- Write write write - The first thing I do before starting any work on a site is write. Seems like common sense butÂ I sometimesÂ get caught up with things that interest me more like site design and get lazy with my writing.Â My actual writing process isn’t anything exciting: I basically just open up Word and go to town. I’ll write article titles and write as much as I feel like and then move onto another article and then another. Once I have a good number I’ll go back to them and add things as I get more ideas. Kind of like ho wI writ emy blogÂ posts. After awhileÂ I end up with a bunch of content and divide it up into folders which makes coming up with a navigation system pretty logical. Sometimes I sort of get myself into a little zone where writing seems easy, but other times it can be like pulling teeth, especially if I’m attempting to write something I’m not totally familiar with or interested in or if I’m just not in the mood to write. I just keep plugging away though and eventually get things done.
- Research research research - Writing is easy but writing quality, informative, useful stuff is a lot harder. If youÂ you know your topic well then you’ll already be a step ahead of the pack. if you spendÂ even more timeÂ doing some research and expanding your knowledge then you’ll be even further ahead. So grab a few books or magazines and read up.
- Look for gaps in the marketÂ - If I’m searching for info on something and the almighty Google doesn’t produce any decent results then youÂ can bet I’ll find that information somewhere elseÂ and write an article to fill the gap.
- Find new angles on current articlesÂ - If I’m short of ideas I’ll have a look through travel blogs, news reports, and other websites toÂ see if there are ways to put my own spin on existing article with my own market in mind. Don’t copy anything, ever! Instead useÂ the general topic for ideas before writing something that is completely your own.

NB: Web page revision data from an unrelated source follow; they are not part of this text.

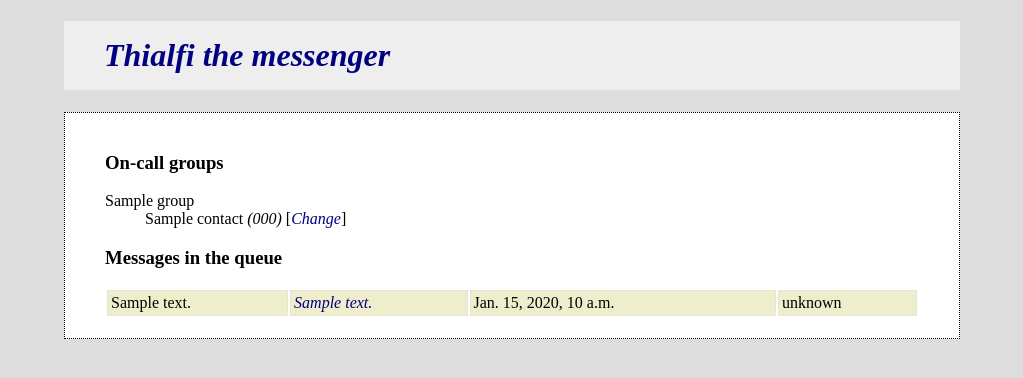
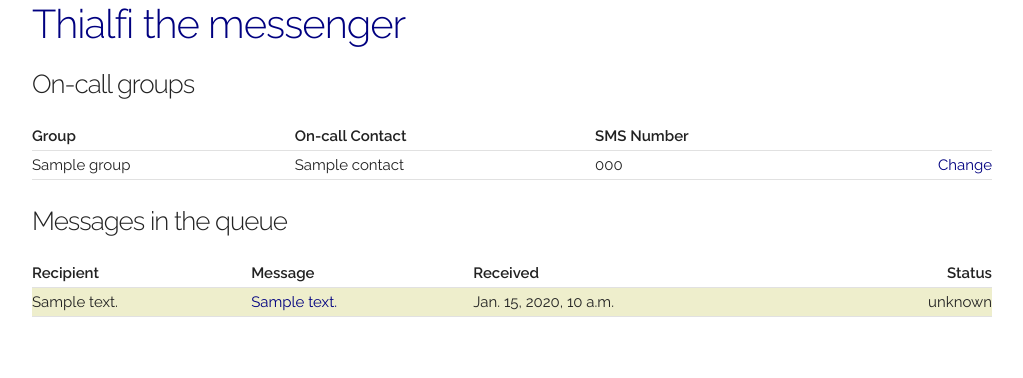
Before and after one commit to mludvig/thialfi, a Django app: page / in a window 1280 px wide. Shown: the top 378 px of the page, without its empty margins (128-1151 px from the left). Run offline with Django 3.2, Linux system fonts and the light colour scheme; tables that the repository leaves empty hold one stand-in row (values such as "Sample post").

Commit message:
Converted templates to use Skeleton CSS

```diff
--- a/doc_root/static/css/thialfi.css
+++ b/doc_root/static/css/thialfi.css
@@ -1,37 +1,26 @@
-body {
-	background-color: #ddd;
-	margin-left: 2in;
-	margin-right: 2in;
+h1 {
+    font-size: 4rem;
 }
 
-h1#page-title {
-	background-color: #eee;
-	padding: 0.5em 40px 0.5em 40px;
+h2 {
+    font-size: 3rem;
 }
 
-#body-content {
-	background-color: white;
-	padding: 20px 40px 20px 40px;
-	border: black 1px dotted;
-}
-
-h3.table-header {
-	padding-left: 4px;
+h3 {
+    font-size: 2.6rem;
 }
 
 a {
 	color: navy;
 	text-decoration: none;
-	font-style: oblique;
 }
 
-table.messages-list, table.message-detail {
-	width: 100%;
+td, th {
+	padding: 2px;
 }
 
-table.messages-list tr td, table.message-detail tr td {
-	border: #ddd 1px dotted;
-	padding: 3px;
+th:last-child, td:last-child {
+    text-align: right;
 }
 
 table.messages-list tr.acked {
@@ -58,7 +47,13 @@ table.messages-list tr.unknown {
 	background-color: #eec;
 }
 
+table.messages-list tr.ignored {
+    color: gray;
+}
+table.messages-list tr.ignored a {
+    color: lightblue;
+}
+
 table.message-detail tr td.label {
 	font-weight: bold;
-	width: 150px;
 }
--- a/templates/_base.html
+++ b/templates/_base.html
@@ -3,18 +3,27 @@
 <head>
 <title>Thialfi : text messaging gateway</title>
 <meta http-equiv="Content-type" content="text/html; charset=utf-8" />
-<link rel="shortcut icon" href="/favicon.ico" />
+<link rel="shortcut icon" href="/static/favicon.ico" />
+
+<!-- Mobile Specific Metas -->
+<meta name="viewport" content="width=device-width, initial-scale=1" />
+<link href='//fonts.googleapis.com/css?family=Raleway:400,300,600' rel='stylesheet' type='text/css'>
+
+<link rel="stylesheet" type="text/css" href="/static/css/normalize.css?{{ MEDIA_REV }}" />
+<link rel="stylesheet" type="text/css" href="/static/css/skeleton.css?{{ MEDIA_REV }}" />
 <link rel="stylesheet" type="text/css" href="/static/css/thialfi.css?{{ MEDIA_REV }}" />
 {% block extrahead %}{% endblock %}
 </head>
 
-<body class="yui-skin-sam" id="body">
+<body id="body">
+<div class="container">
 <h1 id="page-title"><a href="{% url app.views.index %}">Thialfi the messenger</a></h1>
-<div id="body-content">
+</div>
+<div id="body-content" class="container">
 {% block contentsub %}
 {# Create empty "contentsub" on pages that use "contentfull" to remove it #}
-<div id="mainrightsub">
-<h1>{% block page_title %}{% endblock %}</h1>
+<div id="mainrightsub" class="container">
+<h2>{% block page_title %}{% endblock %}</h2>
 {% block content %}{% endblock %}
 </div>
 {% endblock %}
--- a/templates/thialfi/index.html
+++ b/templates/thialfi/index.html
@@ -6,18 +6,45 @@
 
 {% block contentfull %}
 <h3>On-call groups</h3>
-<dl class="oncall-list">
+<table class="u-full-width">
+<thead>
+    <tr>
+        <th>Group</th>
+        <th>On-call Contact</th>
+        <th>SMS Number</th>
+        <th>&nbsp;</th>
+    </tr>
+</thead>
+<tbody>
 {% for group in groups %}
-<dt>{{ group }}</dt>
-<dd>{{ group.contact_primary.name }} <em>({{ group.contact_primary.sms_number }})</em> [<a href="{% url app.views.group group_id=group.id %}">Change</a>]</dd>
-<dd>
-</dd>
+<tr>
+<td>{{ group }}</td>
+<td>{{ group.contact_primary.name }}</td>
+<td>{{ group.contact_primary.sms_number }}</td>
+<td><a href="{% url app.views.group group_id=group.id %}">Change</a></td>
+</tr>
 {% endfor %}
-</dl>
+</tbody>
+</table>
 <h3>Messages in the queue</h3>
-<table class="messages-list">
+<table class="u-full-width messages-list">
+<thead>
+    <tr>
+        <th>Recipient</th>
+        <th>Message</th>
+        <th>Received</th>
+        <th>Status</th>
+    </tr>
+</thead>
+<tbody>
 {% for message in messages %}
-<tr class="{{ message.newest_status.status }}"><td class="recipient">{{ message.recipient }}</td><td class="message"><a href="{% url app.views.detail message_id=message.id %}">{{ message }}</a></td><td class="received">{{ message.dt_received }}</td><td class="status">{{ message.newest_status.status }}</td></tr>
+<tr class="{{ message.newest_status.status }}">
+    <td class="recipient">{{ message.recipient }}</td>
+    <td class="message"><a href="{% url app.views.detail message_id=message.id %}">{{ message }}</a></td>
+    <td class="received">{{ message.dt_received }}</td>
+    <td class="status">{{ message.newest_status.status }}</td>
+</tr>
 {% endfor %}
+</tbody>
 </table>
 {% endblock %}
```
Also changed, not shown: templates/thialfi/detail.html (+11 -5 lines), templates/thialfi/group.html (+5 -5 lines).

- Know what I don’t know - There’s no way to know everything about a given topic. There are plenty of things that I know a littleÂ bit about but am not, in any way, an expert. In the past I’ve sort of blagged my way through these sections, putting up content based on research and best guesses but without any first-hand knowledge.Â I’ve begun to realise that first-hand experience is the best contentÂ you can get and I’ve decided that it’s worth paying for it if I have to. I’ve done this for the first time with my London area guide and definitely recommend paying people who know their stuff to write for you. I only paid Â£10 per area guide but the quality I’ve gotten from everyone has been great and a it’s zillion times better than what I could have slung together.

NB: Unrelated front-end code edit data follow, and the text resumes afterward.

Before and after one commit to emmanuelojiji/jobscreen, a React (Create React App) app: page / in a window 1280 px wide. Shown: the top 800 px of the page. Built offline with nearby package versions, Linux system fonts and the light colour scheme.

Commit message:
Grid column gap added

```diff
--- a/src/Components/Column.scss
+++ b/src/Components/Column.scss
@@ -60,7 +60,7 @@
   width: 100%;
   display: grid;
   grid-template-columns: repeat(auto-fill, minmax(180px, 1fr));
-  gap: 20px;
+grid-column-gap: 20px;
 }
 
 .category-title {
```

- Create some tools - Content is about more than words and if you can whip up some kind of cool gizmo then that’s just as good. If you’ve got a great idea ask around to see if it can be done because it seems like anything is possible if you can find the right person to do it (and afford to pay).Â I’ve only done this once for my London price guide but I think it will turn out to be the best $25 I spend.

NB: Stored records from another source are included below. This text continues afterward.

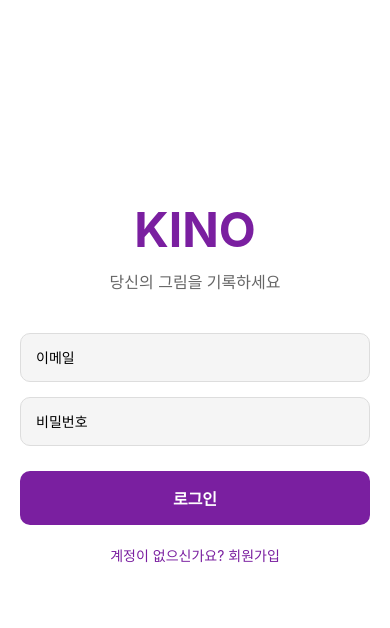
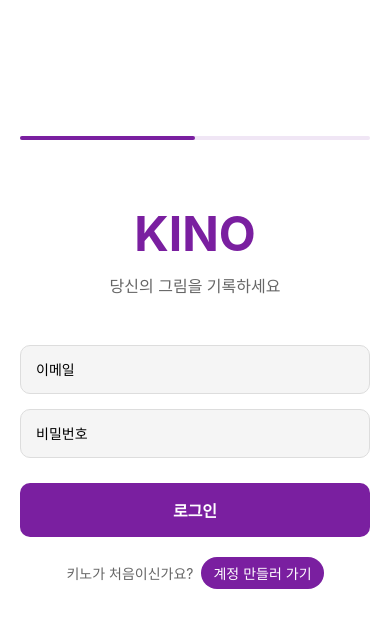
Before and after one commit to choiwonseok1243/kids-ai-drawing-app, a React Native app: screen /Login in a window 390 px wide. Shown: the top 628 px of the page. Built offline with nearby package versions, Linux system fonts and the light colour scheme.

Commit message:
Style: 로그인 회원가입화면 디자인 수정

```diff
--- a/package.json
+++ b/package.json
@@ -9,7 +9,7 @@
     "web": "expo start --web"
   },
   "dependencies": {
-    "@react-native-async-storage/async-storage": "2.1.2",
+    "@react-native-async-storage/async-storage": "^2.1.2",
     "@react-navigation/bottom-tabs": "^6.5.11",
     "@react-navigation/native": "^6.1.9",
     "@react-navigation/native-stack": "^6.9.17",
--- /dev/null
+++ b/src/api/auth.ts
@@ -0,0 +1,63 @@
+import { API_BASE_URL, ENDPOINTS } from './config';
+
+interface AuthResponse {
+  token: string;
+  user: {
+    id: string;
+    email: string;
+  };
+}
+
+interface AuthError {
+  message: string;
+}
+
+export const login = async (email: string, password: string): Promise<AuthResponse> => {
+  try {
+    const response = await fetch(`${API_BASE_URL}${ENDPOINTS.LOGIN}`, {
+      method: 'POST',
+      headers: {
+        'Content-Type': 'application/json',
+      },
+      body: JSON.stringify({ email, password }),
+    });
+
+    if (!response.ok) {
+      const errorData: AuthError = await response.json();
+      throw new Error(errorData.message || '로그인에 실패했습니다.');
+    }
+
+    const data: AuthResponse = await response.json();
+    return data;
+  } catch (error) {
+    if (error instanceof Error) {
+      throw new Error(error.message);
+    }
+    throw new Error('로그인 중 오류가 발생했습니다.');
+  }
+};
+
+export const register = async (email: string, password: string): Promise<AuthResponse> => {
+  try {
+    const response = await fetch(`${API_BASE_URL}${ENDPOINTS.REGISTER}`, {
+      method: 'POST',
+      headers: {
+        'Content-Type': 'application/json',
+      },
+      body: JSON.stringify({ email, password }),
+    });
+
+    if (!response.ok) {
+      const errorData: AuthError = await response.json();
+      throw new Error(errorData.message || '회원가입에 실패했습니다.');
+    }
+
+    const data: AuthResponse = await response.json();
+    return data;
+  } catch (error) {
+    if (error instanceof Error) {
+      throw new Error(error.message);
+    }
+    throw new Error('회원가입 중 오류가 발생했습니다.');
+  }
+};
--- /dev/null
+++ b/src/api/config.ts
@@ -0,0 +1,6 @@
+export const API_BASE_URL = 'http://localhost:3000/api';  // 실제 서버 URL로 변경 필요
+
+export const ENDPOINTS = {
+  LOGIN: '/auth/login',
+  REGISTER: '/auth/register',
+};
--- /dev/null
+++ b/src/components/ToggleBar.tsx
@@ -0,0 +1,43 @@
+import React from 'react';
+import { View, StyleSheet } from 'react-native';
+
+interface ToggleBarProps {
+  isLogin?: boolean;
+}
+
+export const ToggleBar: React.FC<ToggleBarProps> = ({ isLogin = true }) => {
+  return (
+    <View style={styles.container}>
+      <View style={styles.bar}>
+        <View style={[styles.progress, isLogin ? styles.loginProgress : styles.registerProgress]} />
+      </View>
+    </View>
+  );
+};
+
+const styles = StyleSheet.create({
+  container: {
+    paddingHorizontal: 20,
+    paddingVertical: 16,
+    marginTop: 40,
+  },
+  bar: {
+    width: '100%',
+    height: 4,
+    backgroundColor: '#F0E6F5',
+    borderRadius: 2,
+  },
+  progress: {
+    position: 'absolute',
+    height: '100%',
+    width: '50%',
+    backgroundColor: '#7A1FA0',
+    borderRadius: 2,
+  },
+  loginProgress: {
+    left: 0,
+  },
+  registerProgress: {
+    right: 0,
+  },
+});
--- /dev/null
+++ b/src/contexts/AuthContext.tsx
@@ -0,0 +1,52 @@
+import React, { createContext, useContext, useState, ReactNode } from 'react';
+import AsyncStorage from '@react-native-async-storage/async-storage';
+
+interface User {
+  id: string;
+  email: string;
+}
+
+interface AuthContextType {
+  user: User | null;
+  token: string | null;
+  setAuthData: (user: User | null, token: string | null) => void;
+  logout: () => void;
+}
+
+const AuthContext = createContext<AuthContextType | undefined>(undefined);
+
+export const AuthProvider: React.FC<{ children: ReactNode }> = ({ children }) => {
+  const [user, setUser] = useState<User | null>(null);
+  const [token, setToken] = useState<string | null>(null);
+
+  const setAuthData = async (newUser: User | null, newToken: string | null) => {
+    setUser(newUser);
+    setToken(newToken);
+
+    if (newUser && newToken) {
+      await AsyncStorage.setItem('user', JSON.stringify(newUser));
+      await AsyncStorage.setItem('token', newToken);
+    }
+  };
+
+  const logout = async () => {
+    setUser(null);
+    setToken(null);
+    await AsyncStorage.removeItem('user');
+    await AsyncStorage.removeItem('token');
+  };
+
+  return (
+    <AuthContext.Provider value={{ user, token, setAuthData, logout }}>
+      {children}
+    </AuthContext.Provider>
+  );
+};
+
+export const useAuth = () => {
+  const context = useContext(AuthContext);
+  if (context === undefined) {
+    throw new Error('useAuth must be used within an AuthProvider');
+  }
+  return context;
+};
--- a/src/screens/LoginScreen.tsx
+++ b/src/screens/LoginScreen.tsx
@@ -11,25 +11,42 @@ import {
   Keyboard,
   Alert,
   SafeAreaView,
+  ActivityIndicator,
 } from 'react-native';
 import { useNavigation } from '@react-navigation/native';
 import { NativeStackNavigationProp } from '@react-navigation/native-stack';
 import { RootStackParamList } from '../types/navigation';
+import { login } from '../api/auth';
+import { useAuth } from '../contexts/AuthContext';
+import { ToggleBar } from '../components/ToggleBar';
 
 export const LoginScreen = () => {
   const navigation = useNavigation<NativeStackNavigationProp<RootStackParamList>>();
+  const { setAuthData } = useAuth();
   const [email, setEmail] = useState('');
   const [password, setPassword] = useState('');
+  const [isLoading, setIsLoading] = useState(false);
 
-  const handleLogin = () => {
+  const handleLogin = async () => {
     if (!email.trim() || !password.trim()) {
       Alert.alert('알림', '이메일과 비밀번호를 모두 입력해주세요.');
       return;
     }
 
-    // TODO: 실제 로그인 로직 구현
-    Alert.alert('로그인 성공', '환영합니다!');
-    navigation.replace('Main');
+    try {
+      setIsLoading(true);
+      const response = await login(email, password);
+
+      // 로그인 성공 시 인증 정보 저장
+      await setAuthData(response.user, response.token);
+
+      // 메인 화면으로 이동
+      navigation.replace('Main');
+    } catch (error) {
+      Alert.alert('로그인 실패', error instanceof Error ? error.message : '로그인에 실패했습니다.');
+    } finally {
+      setIsLoading(false);
+    }
   };
 
   return (
@@ -43,6 +60,7 @@ export const LoginScreen = () => {
         <TouchableWithoutFeedback onPress={Keyboard.dismiss}>
           <View style={styles.inner}>
             <View style={styles.topSpace} />
+            <ToggleBar isLogin={true} />
 
             <View style={styles.contentContainer}>
               <View style={styles.logoContainer}>
@@ -59,6 +77,7 @@ export const LoginScreen = () => {
                   keyboardType="email-address"
                   autoCapitalize="none"
                   returnKeyType="next"
+                  editable={!isLoading}
                 />
                 <TextInput
                   style={styles.input}
@@ -68,17 +87,32 @@ export const LoginScreen = () => {
                   secureTextEntry
                   returnKeyType="done"
                   onSubmitEditing={Keyboard.dismiss}
+                  editable={!isLoading}
                 />
 
-                <TouchableOpacity style={styles.loginButton} onPress={handleLogin}>
-                  <Text style={styles.loginButtonText}>로그인</Text>
+                <TouchableOpacity
+                  style={[styles.loginButton, isLoading && styles.loginButtonDisabled]}
+                  onPress={handleLogin}
+                  disabled={isLoading}
+                >
+                  {isLoading ? (
+                    <ActivityIndicator color="#fff" />
+                  ) : (
+                    <Text style={styles.loginButtonText}>로그인</Text>
+                  )}
                 </TouchableOpacity>
 
                 <TouchableOpacity
                   style={styles.registerButton}
                   onPress={() => navigation.navigate('Register')}
+                  disabled={isLoading}
                 >
-                  <Text style={styles.registerButtonText}>계정이 없으신가요? 회원가입</Text>
+                  <View style={styles.registerButtonContent}>
+                    <Text style={styles.registerButtonText}>키노가 처음이신가요?</Text>
+                    <View style={styles.registerLinkContainer}>
+                      <Text style={styles.registerButtonLink}>계정 만들러 가기</Text>
+                    </View>
+                  </View>
                 </TouchableOpacity>
               </View>
             </View>
@@ -101,17 +135,18 @@ const styles = StyleSheet.create({
   },
   inner: {
     flex: 1,
-    justifyContent: 'space-between',
   },
   topSpace: {
-    height: 20,
+    height: 80,
   },
   contentContainer: {
+    flex: 1,
     paddingHorizontal: 20,
+    paddingTop: 48,
   },
   logoContainer: {
     alignItems: 'center',
-    marginBottom: 40,
+    marginBottom: 48,
   },
   logo: {
     fontSize: 48,
@@ -150,11 +185,29 @@ const styles = StyleSheet.create({
     marginTop: 20,
     alignItems: 'center',
   },
+  registerButtonContent: {
+    flexDirection: 'row',
+    alignItems: 'center',
+    gap: 8,
+  },
   registerButtonText: {
-    color: '#7A1FA0',
+    color: '#666',
+    fontSize: 14,
+  },
+  registerLinkContainer: {
+    backgroundColor: '#7A1FA0',
+    paddingVertical: 6,
+    paddingHorizontal: 12,
+    borderRadius: 20,
+  },
+  registerButtonLink: {
+    color: '#FFFFFF',
     fontSize: 14,
   },
   bottomSpace: {
     height: Platform.OS === 'ios' ? 20 : 100,
   },
+  loginButtonDisabled: {
+    backgroundColor: '#b984d1',
+  },
 });
--- a/src/screens/RegisterScreen.tsx
+++ b/src/screens/RegisterScreen.tsx
@@ -11,18 +11,24 @@ import {
   Keyboard,
   Alert,
   SafeAreaView,
+  ActivityIndicator,
 } from 'react-native';
 import { useNavigation } from '@react-navigation/native';
 import { NativeStackNavigationProp } from '@react-navigation/native-stack';
 import { RootStackParamList } from '../types/navigation';
+import { register } from '../api/auth';
+import { useAuth } from '../contexts/AuthContext';
+import { ToggleBar } from '../components/ToggleBar';
 
 export const RegisterScreen = () => {
   const navigation = useNavigation<NativeStackNavigationProp<RootStackParamList>>();
+  const { setAuthData } = useAuth();
   const [email, setEmail] = useState('');
   const [password, setPassword] = useState('');
   const [confirmPassword, setConfirmPassword] = useState('');
+  const [isLoading, setIsLoading] = useState(false);
 
-  const handleRegister = () => {
+  const handleRegister = async () => {
     if (!email.trim() || !password.trim() || !confirmPassword.trim()) {
       Alert.alert('알림', '모든 필드를 입력해주세요.');
       return;
@@ -33,13 +39,24 @@ export const RegisterScreen = () => {
       return;
     }
 
-    // TODO: 실제 회원가입 로직 구현
+    try {
+      setIsLoading(true);
+      const response = await register(email, password);
+
+      // 회원가입 성공 시 자동 로그인
+      await setAuthData(response.user, response.token);
+
       Alert.alert('회원가입 성공', '환영합니다!', [
         {
           text: '확인',
-        onPress: () => navigation.replace('Login'),
+          onPress: () => navigation.replace('Main'),
         },
       ]);
+    } catch (error) {
+      Alert.alert('회원가입 실패', error instanceof Error ? error.message : '회원가입에 실패했습니다.');
+    } finally {
+      setIsLoading(false);
+    }
   };
 
   return (
@@ -53,6 +70,7 @@ export const RegisterScreen = () => {
         <TouchableWithoutFeedback onPress={Keyboard.dismiss}>
           <View style={styles.inner}>
             <View style={styles.topSpace} />
+            <ToggleBar isLogin={false} />
 
             <View style={styles.contentContainer}>
               <View style={styles.headerContainer}>
@@ -69,6 +87,7 @@ export const RegisterScreen = () => {
                   keyboardType="email-address"
                   autoCapitalize="none"
                   returnKeyType="next"
+                  editable={!isLoading}
                 />
                 <TextInput
                   style={styles.input}
@@ -77,6 +96,7 @@ export const RegisterScreen = () => {
                   onChangeText={setPassword}
                   secureTextEntry
                   returnKeyType="next"
+                  editable={!isLoading}
                 />
                 <TextInput
                   style={styles.input}
@@ -86,15 +106,25 @@ export const RegisterScreen = () => {
                   secureTextEntry
                   returnKeyType="done"
                   onSubmitEditing={Keyboard.dismiss}
+                  editable={!isLoading}
                 />
 
-                <TouchableOpacity style={styles.registerButton} onPress={handleRegister}>
+                <TouchableOpacity
+                  style={[styles.registerButton, isLoading && styles.registerButtonDisabled]}
+                  onPress={handleRegister}
+                  disabled={isLoading}
+                >
+                  {isLoading ? (
+                    <ActivityIndicator color="#fff" />
+                  ) : (
                     <Text style={styles.registerButtonText}>회원가입</Text>
+                  )}
                 </TouchableOpacity>
 
                 <TouchableOpacity
                   style={styles.loginButton}
                   onPress={() => navigation.navigate('Login')}
+                  disabled={isLoading}
                 >
                   <Text style={styles.loginButtonText}>이미 계정이 있으신가요? 로그인</Text>
                 </TouchableOpacity>
@@ -119,17 +149,18 @@ const styles = StyleSheet.create({
   },
   inner: {
     flex: 1,
-    justifyContent: 'space-between',
   },
   topSpace: {
-    height: 20,
+    height: 80,
   },
   contentContainer: {
+    flex: 1,
     paddingHorizontal: 20,
+    paddingTop: 48,
   },
   headerContainer: {
     alignItems: 'center',
-    marginBottom: 40,
+    marginBottom: 48,
   },
   title: {
     fontSize: 32,
@@ -159,6 +190,9 @@ const styles = StyleSheet.create({
     alignItems: 'center',
     marginTop: 10,
   },
+  registerButtonDisabled: {
+    backgroundColor: '#b984d1',
+  },
   registerButtonText: {
     color: '#fff',
     fontSize: 16,
```
Also changed, not shown: App.tsx (+6 -1 lines), 1 other file (tests, documents, lock files or other folders). Lines whose indentation alone changed are shown as unchanged.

- Choose the right tone for your target market - There are loads of backpacking sites out there that write with a really sterile, boring tone. Backpackers are a fun lot and will appreciate a bit of humour and won’t balk at the occasional potty talk. If you’re site is aimed at die hard Christians or something then perhaps talking about shagging in dorm rooms or swearing isn’t gonna fly but if you’re aiming at young travellers heading to Oktoberfest then it probablyÂ will.
- Have users generate content - Making it easy for readers to contribute their own opinions, reviews, stories, or whatever is a great way to get content. I haven’t had too much success in this area thus far. I’ve started forums but they get attacked by spam. I stuck a form on my Travoholic.com site for hostel reviews and used to get a few now and then but now the whole system is screwed up. I’ve put links on my site asking for content but I don’t think that flies anymore. But collecting user generated content works well for a lot of sites and I’ll be making another attempt at some point in the future.
Sometimes I get lazy with my writing and just stick something up to fill a space but I’m trying to get out of that bad habit. I now know how important great content is because I can see which pages people read and which ones show up high in the search engines. These are always the ones that I’ve put a lot of effort into. Spending time at the beginning to write great stuff will pay off later so lock yourself away during the earlyÂ day of your website and write like you’ve never written before! Write like the wind! …you get the idea.